They certainly didn’t fit in when they performed at the Knights of Columbus hall last month. The other bands played angry-for-no-reason rich-kid hardcore metal–a cross between punk jock-rock and Iron Maiden. Some audience members strategically swung their fists, jumped in the air, and performed elaborate fake karate moves. All the khaki-clad guys groped and spanked one another, while the heavily made-up girls mostly hung out in packs, chatting about their apartments or their musical preferences. One guy tattooed with roses bearing the words “Eternal Faith” on the inside of his forearms said he didn’t know what he placed faith in. The members of Synnecrosis would rather have been playing a true death-metal show, but they figured they were paying their dues.

A young woman who was obviously enjoying the mongrel metal said she hates typical death-metal concerts because the crowds are antisocial, aloof, and disrespectful toward women. Physically intimidating a woman until she accepts a drink or breathing like a bull on her head isn’t necessarily the best way to get a girlfriend, but perhaps it works for some guys.

Most people find it ludicrous to watch men dressed in leather, greasy with sweat and face paint, growling about witchcraft, demonology, human innards, war, and topics covered in the Necronomicon.
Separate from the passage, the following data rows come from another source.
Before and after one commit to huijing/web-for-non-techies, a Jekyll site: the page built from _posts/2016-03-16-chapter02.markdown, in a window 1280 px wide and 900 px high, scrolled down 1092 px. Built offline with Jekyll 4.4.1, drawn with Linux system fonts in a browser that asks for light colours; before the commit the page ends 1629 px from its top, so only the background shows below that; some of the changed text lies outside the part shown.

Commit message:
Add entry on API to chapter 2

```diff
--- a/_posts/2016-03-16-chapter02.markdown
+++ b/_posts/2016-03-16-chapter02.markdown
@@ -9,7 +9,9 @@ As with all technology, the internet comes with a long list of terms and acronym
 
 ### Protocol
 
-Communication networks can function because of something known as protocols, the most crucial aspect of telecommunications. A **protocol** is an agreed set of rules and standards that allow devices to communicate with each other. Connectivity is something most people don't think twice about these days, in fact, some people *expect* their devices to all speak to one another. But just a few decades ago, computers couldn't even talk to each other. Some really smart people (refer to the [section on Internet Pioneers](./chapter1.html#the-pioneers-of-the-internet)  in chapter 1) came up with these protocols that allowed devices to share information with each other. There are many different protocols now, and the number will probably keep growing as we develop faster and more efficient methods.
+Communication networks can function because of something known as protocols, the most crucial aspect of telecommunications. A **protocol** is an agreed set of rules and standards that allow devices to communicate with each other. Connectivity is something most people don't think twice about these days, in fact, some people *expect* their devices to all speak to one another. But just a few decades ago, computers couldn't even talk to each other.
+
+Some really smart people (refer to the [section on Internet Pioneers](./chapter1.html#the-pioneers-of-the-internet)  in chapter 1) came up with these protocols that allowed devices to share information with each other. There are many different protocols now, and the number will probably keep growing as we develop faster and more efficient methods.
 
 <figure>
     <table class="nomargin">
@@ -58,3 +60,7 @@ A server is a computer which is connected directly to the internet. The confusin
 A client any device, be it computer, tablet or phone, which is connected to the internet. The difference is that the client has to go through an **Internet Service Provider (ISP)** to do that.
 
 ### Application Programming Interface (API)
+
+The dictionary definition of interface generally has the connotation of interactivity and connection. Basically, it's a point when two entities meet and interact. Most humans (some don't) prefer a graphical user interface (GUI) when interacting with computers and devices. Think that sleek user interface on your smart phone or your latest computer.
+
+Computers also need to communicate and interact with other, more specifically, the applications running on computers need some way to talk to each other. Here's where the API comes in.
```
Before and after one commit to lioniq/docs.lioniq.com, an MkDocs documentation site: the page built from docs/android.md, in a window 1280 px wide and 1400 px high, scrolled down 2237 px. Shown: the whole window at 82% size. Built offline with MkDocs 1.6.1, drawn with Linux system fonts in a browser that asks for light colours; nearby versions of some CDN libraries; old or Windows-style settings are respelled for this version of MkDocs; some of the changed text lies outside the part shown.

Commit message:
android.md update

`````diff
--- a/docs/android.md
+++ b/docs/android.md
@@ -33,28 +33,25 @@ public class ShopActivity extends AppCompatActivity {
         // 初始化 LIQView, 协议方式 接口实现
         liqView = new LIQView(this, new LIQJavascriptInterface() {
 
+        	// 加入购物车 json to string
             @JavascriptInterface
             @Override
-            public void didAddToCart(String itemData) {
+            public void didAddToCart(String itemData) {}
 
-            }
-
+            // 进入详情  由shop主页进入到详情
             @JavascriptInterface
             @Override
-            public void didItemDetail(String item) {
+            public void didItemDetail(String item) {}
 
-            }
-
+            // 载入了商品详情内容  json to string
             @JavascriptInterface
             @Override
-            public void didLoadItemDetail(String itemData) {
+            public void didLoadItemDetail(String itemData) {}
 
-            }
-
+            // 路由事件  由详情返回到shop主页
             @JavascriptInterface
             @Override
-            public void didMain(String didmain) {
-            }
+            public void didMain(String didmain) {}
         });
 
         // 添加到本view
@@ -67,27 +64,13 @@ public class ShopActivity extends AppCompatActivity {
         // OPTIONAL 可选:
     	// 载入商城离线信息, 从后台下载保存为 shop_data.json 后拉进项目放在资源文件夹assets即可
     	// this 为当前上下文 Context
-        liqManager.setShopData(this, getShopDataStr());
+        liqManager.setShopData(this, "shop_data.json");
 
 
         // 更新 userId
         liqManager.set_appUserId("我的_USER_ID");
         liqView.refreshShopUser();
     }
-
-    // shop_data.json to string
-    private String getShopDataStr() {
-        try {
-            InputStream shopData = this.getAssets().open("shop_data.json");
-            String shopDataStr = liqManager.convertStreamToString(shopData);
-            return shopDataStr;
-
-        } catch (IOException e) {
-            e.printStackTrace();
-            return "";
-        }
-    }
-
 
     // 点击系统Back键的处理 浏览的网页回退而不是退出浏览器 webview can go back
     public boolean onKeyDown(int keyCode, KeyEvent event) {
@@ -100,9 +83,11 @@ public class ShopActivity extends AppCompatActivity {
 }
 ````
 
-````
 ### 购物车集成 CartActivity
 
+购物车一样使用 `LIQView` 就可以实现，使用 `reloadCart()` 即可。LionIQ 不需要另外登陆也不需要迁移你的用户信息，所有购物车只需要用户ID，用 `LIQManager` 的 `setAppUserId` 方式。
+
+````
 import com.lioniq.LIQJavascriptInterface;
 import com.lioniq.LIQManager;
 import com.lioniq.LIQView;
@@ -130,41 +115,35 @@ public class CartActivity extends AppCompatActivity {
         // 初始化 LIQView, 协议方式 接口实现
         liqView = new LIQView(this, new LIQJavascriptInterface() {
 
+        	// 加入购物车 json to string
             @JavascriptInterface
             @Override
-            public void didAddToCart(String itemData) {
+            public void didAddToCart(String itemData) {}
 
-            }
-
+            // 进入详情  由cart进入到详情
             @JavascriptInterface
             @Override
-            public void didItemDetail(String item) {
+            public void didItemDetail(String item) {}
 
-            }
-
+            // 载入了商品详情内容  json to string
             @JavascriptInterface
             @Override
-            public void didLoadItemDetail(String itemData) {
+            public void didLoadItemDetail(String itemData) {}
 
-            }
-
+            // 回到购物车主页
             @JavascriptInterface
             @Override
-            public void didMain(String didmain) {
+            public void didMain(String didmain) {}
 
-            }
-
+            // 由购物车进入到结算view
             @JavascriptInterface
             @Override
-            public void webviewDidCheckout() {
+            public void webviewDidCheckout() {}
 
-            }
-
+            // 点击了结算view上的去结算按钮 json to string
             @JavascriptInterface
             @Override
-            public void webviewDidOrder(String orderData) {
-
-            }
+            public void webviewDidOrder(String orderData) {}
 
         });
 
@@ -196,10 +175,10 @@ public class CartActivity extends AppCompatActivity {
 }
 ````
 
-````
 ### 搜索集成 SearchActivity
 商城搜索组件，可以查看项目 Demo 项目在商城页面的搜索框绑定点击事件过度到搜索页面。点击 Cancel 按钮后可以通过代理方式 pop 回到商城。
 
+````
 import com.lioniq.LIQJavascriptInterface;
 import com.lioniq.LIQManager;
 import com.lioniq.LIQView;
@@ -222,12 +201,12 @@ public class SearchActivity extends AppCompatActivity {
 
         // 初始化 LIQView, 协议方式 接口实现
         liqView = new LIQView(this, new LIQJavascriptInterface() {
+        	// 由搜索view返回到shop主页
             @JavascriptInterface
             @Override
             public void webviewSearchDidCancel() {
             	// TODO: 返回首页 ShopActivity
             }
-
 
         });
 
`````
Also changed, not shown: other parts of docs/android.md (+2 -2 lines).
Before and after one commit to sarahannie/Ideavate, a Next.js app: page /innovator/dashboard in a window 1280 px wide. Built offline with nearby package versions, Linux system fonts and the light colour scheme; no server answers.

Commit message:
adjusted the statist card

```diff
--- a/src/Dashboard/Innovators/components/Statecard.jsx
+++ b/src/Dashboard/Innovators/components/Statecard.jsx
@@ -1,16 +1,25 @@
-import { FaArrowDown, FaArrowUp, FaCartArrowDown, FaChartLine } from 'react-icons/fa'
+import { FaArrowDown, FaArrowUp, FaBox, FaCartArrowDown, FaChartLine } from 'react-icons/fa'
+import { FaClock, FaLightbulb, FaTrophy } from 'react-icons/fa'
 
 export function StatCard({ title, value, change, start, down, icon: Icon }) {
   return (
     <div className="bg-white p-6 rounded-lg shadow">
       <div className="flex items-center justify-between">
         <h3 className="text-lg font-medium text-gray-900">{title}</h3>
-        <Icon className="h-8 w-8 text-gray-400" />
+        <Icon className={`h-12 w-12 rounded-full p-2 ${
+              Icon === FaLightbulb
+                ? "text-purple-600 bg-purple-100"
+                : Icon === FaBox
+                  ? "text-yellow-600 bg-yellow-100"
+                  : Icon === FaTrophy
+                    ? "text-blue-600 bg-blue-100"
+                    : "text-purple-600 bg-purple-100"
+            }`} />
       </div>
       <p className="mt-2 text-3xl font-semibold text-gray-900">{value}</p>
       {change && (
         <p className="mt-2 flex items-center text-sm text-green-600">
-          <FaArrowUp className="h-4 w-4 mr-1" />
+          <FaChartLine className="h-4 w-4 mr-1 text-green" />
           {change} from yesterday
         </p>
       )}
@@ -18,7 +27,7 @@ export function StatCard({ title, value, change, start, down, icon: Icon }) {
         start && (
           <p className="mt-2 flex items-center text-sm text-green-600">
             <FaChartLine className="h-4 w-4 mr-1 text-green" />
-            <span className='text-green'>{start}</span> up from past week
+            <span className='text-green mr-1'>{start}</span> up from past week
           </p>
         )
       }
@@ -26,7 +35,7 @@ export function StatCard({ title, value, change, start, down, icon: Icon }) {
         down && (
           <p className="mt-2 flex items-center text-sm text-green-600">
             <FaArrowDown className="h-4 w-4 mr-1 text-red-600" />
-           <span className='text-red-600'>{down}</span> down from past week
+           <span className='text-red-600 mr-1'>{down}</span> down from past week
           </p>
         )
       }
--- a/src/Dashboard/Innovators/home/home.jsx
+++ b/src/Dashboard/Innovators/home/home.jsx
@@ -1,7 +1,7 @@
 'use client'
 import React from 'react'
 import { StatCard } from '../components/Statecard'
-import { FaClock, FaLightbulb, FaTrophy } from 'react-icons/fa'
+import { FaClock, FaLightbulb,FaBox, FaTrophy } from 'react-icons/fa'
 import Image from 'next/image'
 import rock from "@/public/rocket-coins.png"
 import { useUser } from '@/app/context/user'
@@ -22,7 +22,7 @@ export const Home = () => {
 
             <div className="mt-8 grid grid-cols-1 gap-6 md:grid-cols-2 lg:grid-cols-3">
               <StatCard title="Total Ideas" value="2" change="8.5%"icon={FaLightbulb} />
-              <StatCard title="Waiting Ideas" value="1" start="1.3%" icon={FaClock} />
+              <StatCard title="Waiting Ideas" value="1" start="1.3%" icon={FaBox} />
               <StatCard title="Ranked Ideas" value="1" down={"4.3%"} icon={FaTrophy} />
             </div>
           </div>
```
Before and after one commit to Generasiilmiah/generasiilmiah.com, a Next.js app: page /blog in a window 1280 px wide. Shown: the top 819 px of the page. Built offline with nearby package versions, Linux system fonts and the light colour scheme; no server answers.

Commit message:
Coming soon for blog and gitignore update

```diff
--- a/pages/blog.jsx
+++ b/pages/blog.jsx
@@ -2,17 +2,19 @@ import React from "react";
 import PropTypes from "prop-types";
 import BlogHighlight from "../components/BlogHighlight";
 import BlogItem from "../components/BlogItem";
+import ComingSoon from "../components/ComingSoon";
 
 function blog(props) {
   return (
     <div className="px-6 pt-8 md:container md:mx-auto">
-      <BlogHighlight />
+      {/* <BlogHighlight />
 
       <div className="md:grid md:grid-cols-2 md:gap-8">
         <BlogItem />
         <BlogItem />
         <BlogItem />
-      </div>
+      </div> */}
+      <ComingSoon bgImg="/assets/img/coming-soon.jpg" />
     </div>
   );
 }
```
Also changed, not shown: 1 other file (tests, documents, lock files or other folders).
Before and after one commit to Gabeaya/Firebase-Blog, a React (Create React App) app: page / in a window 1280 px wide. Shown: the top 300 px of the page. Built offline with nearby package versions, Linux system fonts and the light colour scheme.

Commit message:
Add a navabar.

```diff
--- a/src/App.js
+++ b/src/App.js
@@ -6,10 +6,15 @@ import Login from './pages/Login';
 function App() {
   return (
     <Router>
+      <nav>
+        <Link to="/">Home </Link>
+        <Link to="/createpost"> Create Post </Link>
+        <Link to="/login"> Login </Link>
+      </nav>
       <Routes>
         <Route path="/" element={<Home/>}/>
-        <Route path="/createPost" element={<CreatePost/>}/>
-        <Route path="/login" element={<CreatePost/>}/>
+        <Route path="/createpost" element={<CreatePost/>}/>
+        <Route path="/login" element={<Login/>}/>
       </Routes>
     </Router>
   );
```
That’s the main reason you’ll almost never see a death-metal review in a high-profile music magazine, though you will find rock, pop, rap, punk, indie, and electronic music criticism all in the same issue. Perhaps it’s socially unacceptable to condone primitive behavior, but rude conduct obviously draws fans. According to SoundScan, death-metal band Morbid Angel’s Covenant sold 110,000 copies, 30,000 more than Dig Me Out, the best-selling record by critics’ darlings Sleater-Kinney. And magazines like Pit and S.O.D. and specialty music stores (such as Chicago’s Nightfall Records) that focus solely on metal culture do exist, though their sparsity suggests metalheads are lone satellites, suspicious of any “scene” as the nihilistic bands they support. The musicians brag that they thrive on evil–at least onstage–but their “survival of the fittest” mentality doesn’t enhance their chances of success. You live by the sword, you die by the sword.

Ezurate will play on Saturday at Champs Overtime Sports Bar, 5728 W. 87th in Burbank (708-499-4140), and will perform live on WHPK 88.5 FM at 9 PM on October 20. Synnecrosis will perform on October 22 with Vader, Dying Fetus, Deeds of Flesh, and Cephalic Carnage at Riley’s Rock House, 110 N. Lake in Aurora (630-896-1031). Nightfall Records is located at 4039 W. Lawrence in Chicago (773-725-3530), and Smiler Coogan’s at 5637 W. Grand in Chicago (773-889-0601).

Art accompanying story in printed newspaper (not available in this archive): photos/Suzy Poling.